>>>>
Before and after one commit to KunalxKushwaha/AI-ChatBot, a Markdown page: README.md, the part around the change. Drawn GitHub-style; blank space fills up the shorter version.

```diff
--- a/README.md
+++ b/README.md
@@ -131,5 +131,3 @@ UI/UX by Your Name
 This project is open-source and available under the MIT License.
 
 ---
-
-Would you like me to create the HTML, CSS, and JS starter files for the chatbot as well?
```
<<<<
- Task brief -
Where the word "README" appears in a line of the entries, copy that line.

- Solution for this problem -
Before and after one commit to KunalxKushwaha/AI-ChatBot, a Markdown page: README.md, the part around the change. Drawn GitHub-style; blank space fills up the shorter version.
--- a/README.md
+++ b/README.md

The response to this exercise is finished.